WORK ITEM | Count the lines below that contain "echo". Give only the number.

PROVIDED RECORDS |
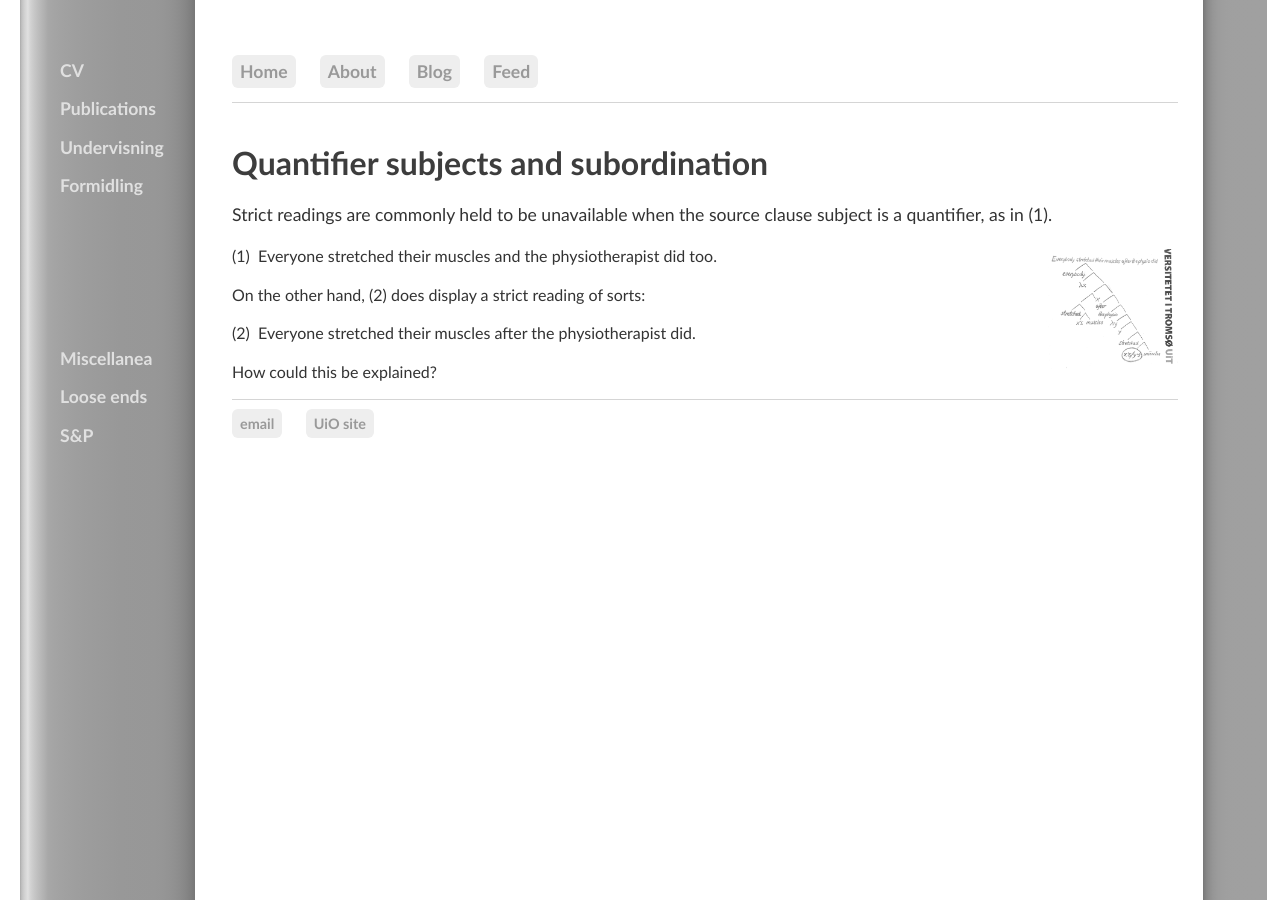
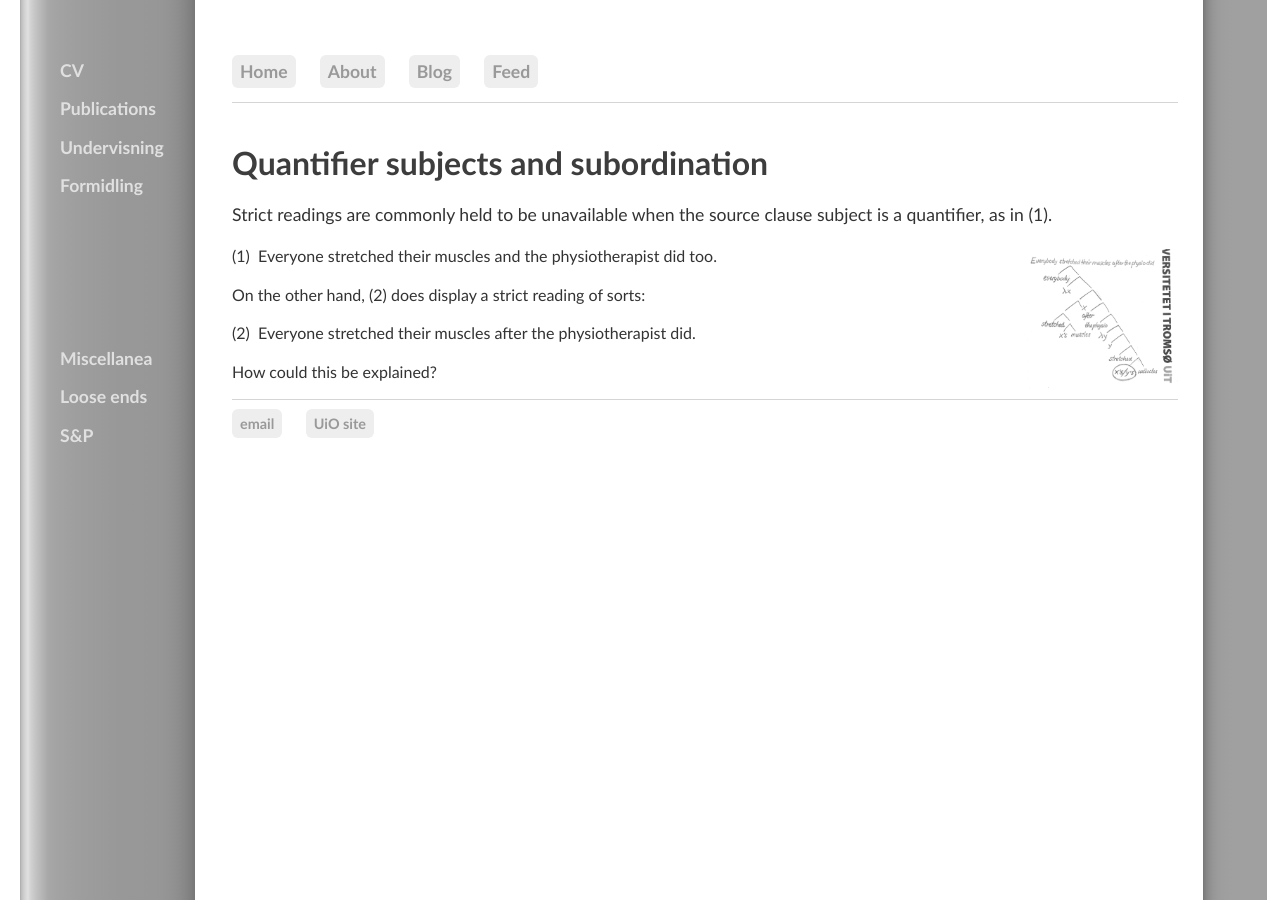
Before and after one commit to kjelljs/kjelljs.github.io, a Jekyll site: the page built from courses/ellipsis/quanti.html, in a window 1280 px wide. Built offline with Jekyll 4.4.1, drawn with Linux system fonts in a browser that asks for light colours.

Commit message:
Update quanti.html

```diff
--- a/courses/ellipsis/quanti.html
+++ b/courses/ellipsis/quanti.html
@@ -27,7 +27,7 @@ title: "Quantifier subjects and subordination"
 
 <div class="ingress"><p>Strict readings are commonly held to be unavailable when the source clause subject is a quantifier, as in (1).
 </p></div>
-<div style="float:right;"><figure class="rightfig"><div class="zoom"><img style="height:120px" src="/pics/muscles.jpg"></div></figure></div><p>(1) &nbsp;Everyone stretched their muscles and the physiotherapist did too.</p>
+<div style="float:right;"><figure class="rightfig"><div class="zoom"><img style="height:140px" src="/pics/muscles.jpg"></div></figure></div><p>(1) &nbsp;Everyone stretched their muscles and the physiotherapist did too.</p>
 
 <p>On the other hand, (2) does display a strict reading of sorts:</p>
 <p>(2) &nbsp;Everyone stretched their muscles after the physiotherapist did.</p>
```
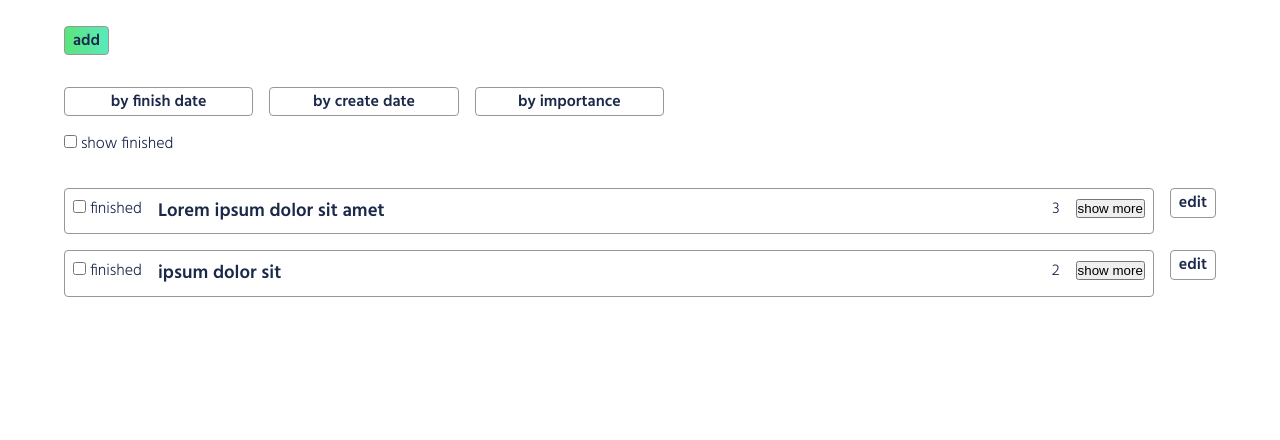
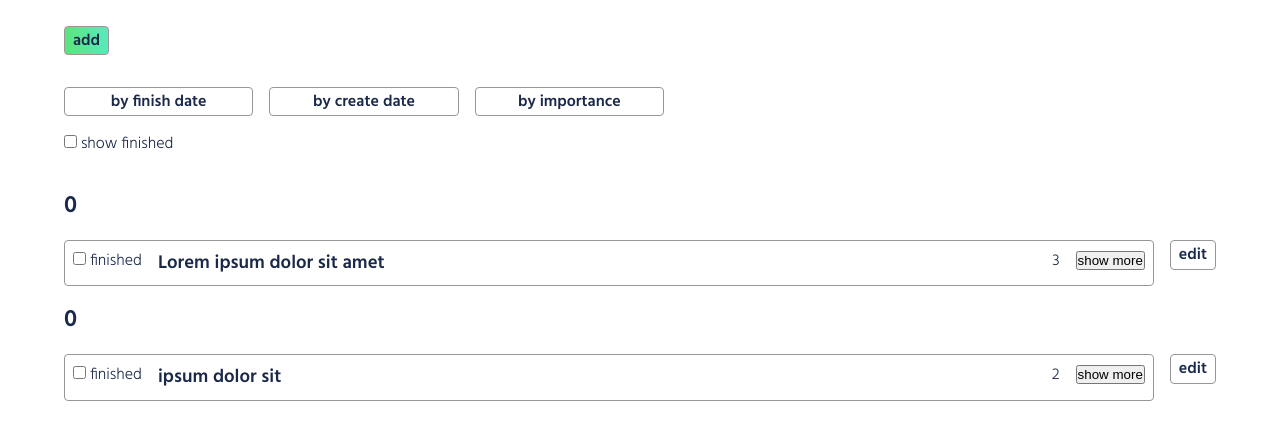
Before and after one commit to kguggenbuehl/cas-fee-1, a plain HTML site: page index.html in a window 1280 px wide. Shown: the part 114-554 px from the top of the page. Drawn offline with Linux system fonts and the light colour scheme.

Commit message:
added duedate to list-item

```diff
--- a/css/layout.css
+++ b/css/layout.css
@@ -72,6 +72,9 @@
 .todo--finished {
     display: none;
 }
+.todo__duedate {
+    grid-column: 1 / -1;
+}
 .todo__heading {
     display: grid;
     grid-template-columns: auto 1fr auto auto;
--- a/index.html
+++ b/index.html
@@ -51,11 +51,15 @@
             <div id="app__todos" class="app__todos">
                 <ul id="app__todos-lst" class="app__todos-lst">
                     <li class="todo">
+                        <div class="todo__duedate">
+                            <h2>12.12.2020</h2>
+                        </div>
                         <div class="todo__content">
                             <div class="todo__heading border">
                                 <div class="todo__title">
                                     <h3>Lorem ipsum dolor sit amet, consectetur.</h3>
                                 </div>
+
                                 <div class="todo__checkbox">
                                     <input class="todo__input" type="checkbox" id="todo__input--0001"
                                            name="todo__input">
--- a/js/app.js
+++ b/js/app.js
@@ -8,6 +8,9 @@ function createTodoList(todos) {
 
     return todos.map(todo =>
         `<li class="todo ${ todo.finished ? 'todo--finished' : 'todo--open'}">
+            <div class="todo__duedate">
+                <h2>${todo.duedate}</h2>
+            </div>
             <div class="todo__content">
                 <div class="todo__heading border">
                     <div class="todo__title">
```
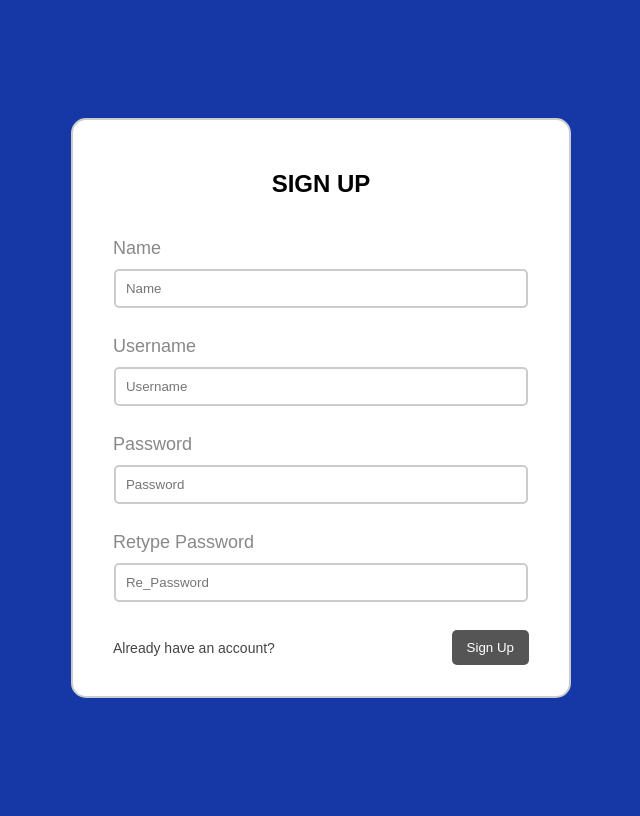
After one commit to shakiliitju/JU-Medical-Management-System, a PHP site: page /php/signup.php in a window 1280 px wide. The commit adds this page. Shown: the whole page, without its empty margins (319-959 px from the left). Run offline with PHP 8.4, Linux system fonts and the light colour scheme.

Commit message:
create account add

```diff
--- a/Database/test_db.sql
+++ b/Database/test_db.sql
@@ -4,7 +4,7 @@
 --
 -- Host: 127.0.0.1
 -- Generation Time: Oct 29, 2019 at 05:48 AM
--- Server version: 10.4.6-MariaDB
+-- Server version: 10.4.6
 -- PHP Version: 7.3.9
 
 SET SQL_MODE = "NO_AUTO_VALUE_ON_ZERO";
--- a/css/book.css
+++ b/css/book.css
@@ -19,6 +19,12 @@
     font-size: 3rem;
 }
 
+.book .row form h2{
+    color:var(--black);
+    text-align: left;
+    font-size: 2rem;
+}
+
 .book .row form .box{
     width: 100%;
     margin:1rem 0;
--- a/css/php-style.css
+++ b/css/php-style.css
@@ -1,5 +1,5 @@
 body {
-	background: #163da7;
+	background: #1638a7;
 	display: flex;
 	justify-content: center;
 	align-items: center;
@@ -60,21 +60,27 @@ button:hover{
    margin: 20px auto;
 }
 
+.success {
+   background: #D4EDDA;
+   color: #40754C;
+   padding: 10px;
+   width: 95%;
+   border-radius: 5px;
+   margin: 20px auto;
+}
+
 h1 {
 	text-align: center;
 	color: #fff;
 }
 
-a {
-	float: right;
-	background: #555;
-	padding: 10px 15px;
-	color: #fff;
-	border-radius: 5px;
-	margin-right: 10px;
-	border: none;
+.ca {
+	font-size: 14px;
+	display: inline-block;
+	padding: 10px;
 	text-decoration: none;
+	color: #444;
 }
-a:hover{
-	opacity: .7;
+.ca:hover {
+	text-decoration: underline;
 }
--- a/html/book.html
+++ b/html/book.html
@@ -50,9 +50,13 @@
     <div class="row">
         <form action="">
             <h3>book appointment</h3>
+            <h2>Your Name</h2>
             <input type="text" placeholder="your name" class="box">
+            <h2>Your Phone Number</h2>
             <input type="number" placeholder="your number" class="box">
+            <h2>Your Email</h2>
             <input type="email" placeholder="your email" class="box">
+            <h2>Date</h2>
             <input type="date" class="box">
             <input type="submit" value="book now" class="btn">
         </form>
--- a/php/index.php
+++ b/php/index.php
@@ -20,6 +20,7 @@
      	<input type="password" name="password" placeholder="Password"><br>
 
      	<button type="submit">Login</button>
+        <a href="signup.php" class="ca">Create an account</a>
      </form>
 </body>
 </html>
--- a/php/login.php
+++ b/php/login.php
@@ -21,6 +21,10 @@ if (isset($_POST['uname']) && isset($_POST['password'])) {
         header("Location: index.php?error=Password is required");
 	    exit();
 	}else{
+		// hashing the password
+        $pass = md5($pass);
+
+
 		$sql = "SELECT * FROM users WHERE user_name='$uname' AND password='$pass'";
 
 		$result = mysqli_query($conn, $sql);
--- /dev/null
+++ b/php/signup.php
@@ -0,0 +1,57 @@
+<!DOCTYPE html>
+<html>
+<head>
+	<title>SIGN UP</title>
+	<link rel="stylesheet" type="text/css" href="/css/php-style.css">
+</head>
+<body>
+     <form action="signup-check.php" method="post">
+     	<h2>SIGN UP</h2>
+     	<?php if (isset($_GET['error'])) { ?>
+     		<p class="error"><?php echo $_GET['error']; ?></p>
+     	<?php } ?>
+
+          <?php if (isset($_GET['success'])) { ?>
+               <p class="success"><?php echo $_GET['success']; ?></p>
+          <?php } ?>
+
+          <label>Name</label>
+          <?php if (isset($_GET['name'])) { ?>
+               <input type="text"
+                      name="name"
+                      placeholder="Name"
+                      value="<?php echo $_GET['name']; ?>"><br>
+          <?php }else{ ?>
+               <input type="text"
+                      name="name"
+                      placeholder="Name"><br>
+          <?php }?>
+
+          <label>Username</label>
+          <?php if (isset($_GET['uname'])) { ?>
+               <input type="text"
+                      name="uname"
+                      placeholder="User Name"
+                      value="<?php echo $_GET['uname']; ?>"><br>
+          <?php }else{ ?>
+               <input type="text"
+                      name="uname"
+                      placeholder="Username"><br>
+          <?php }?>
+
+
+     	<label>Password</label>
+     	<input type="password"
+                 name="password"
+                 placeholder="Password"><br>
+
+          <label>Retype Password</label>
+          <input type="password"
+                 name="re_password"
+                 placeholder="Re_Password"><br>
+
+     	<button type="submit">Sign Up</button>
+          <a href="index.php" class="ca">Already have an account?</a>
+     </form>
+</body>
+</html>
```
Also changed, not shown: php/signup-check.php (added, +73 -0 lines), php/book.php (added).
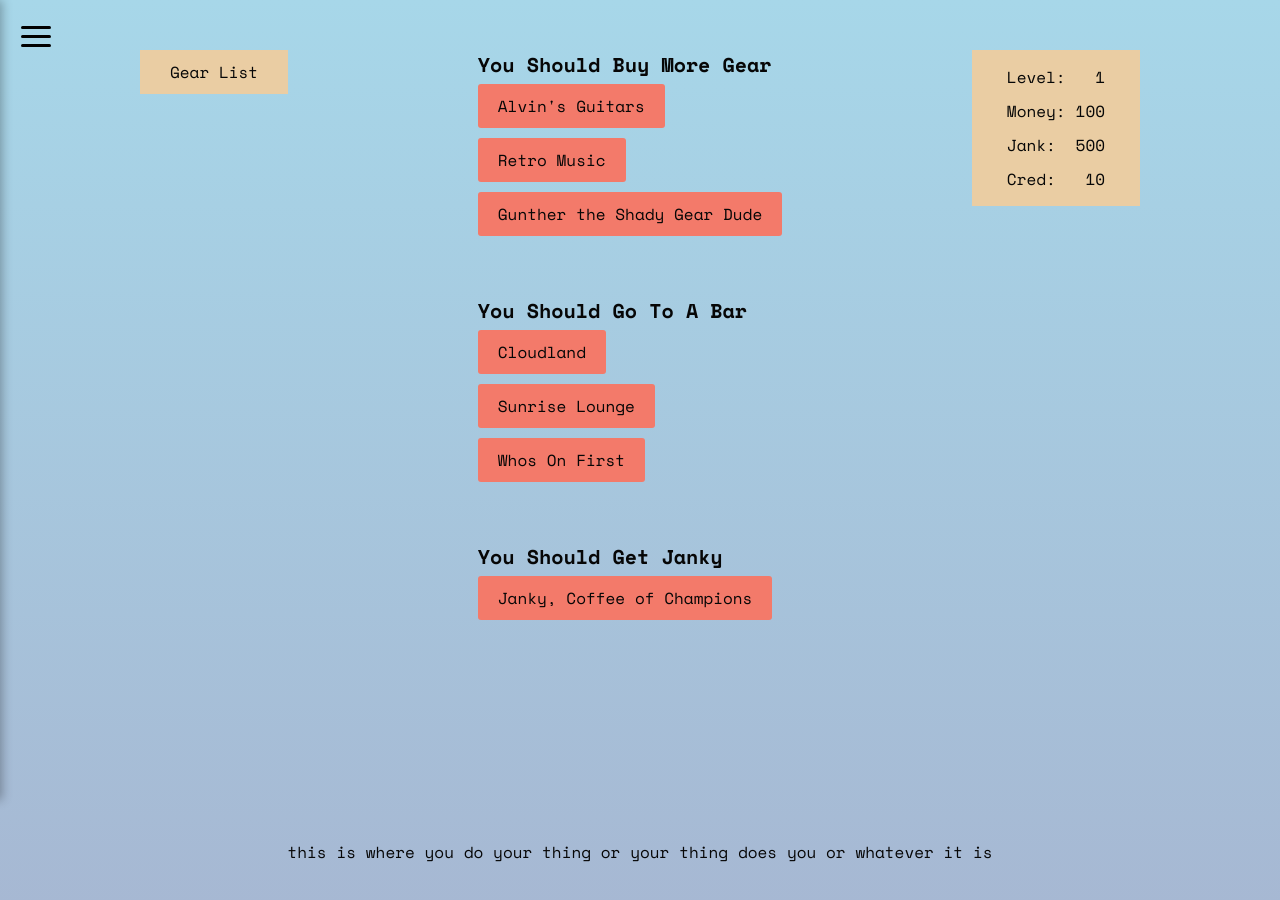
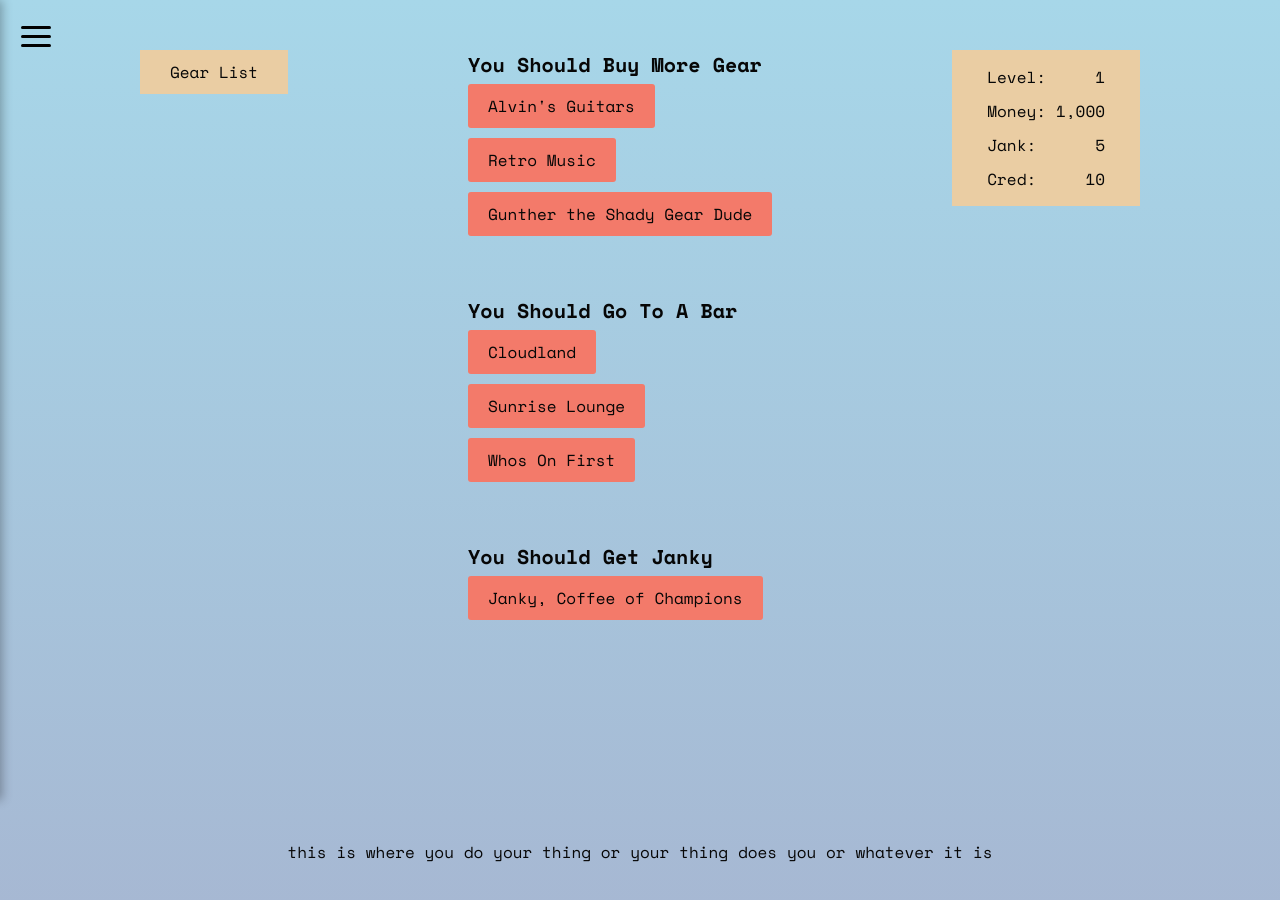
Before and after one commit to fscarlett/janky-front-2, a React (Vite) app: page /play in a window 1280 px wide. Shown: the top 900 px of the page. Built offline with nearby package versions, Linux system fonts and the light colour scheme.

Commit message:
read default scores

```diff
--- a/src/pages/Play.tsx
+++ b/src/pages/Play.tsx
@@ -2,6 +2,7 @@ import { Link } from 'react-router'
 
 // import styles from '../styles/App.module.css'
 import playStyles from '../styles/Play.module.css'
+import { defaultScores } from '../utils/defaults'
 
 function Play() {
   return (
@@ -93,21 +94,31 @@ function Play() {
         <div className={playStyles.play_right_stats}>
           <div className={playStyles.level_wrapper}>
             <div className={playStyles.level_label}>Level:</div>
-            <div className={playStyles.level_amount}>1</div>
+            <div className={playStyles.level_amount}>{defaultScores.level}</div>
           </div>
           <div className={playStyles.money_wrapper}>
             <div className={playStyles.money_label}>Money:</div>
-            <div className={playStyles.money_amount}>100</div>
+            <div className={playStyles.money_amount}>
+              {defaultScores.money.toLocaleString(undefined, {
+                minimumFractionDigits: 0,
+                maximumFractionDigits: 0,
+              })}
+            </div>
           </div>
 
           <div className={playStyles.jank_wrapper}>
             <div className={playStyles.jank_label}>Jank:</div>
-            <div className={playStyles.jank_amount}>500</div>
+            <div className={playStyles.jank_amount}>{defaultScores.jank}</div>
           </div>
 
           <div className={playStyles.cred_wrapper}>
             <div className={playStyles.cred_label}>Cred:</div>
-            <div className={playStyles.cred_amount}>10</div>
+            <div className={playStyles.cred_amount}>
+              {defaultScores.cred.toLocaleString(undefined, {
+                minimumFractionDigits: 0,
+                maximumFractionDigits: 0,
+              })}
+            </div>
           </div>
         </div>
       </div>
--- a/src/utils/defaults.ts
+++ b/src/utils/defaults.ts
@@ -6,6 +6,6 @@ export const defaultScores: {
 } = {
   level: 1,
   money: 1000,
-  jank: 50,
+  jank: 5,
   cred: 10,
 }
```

EXERCISE SOLUTION | 4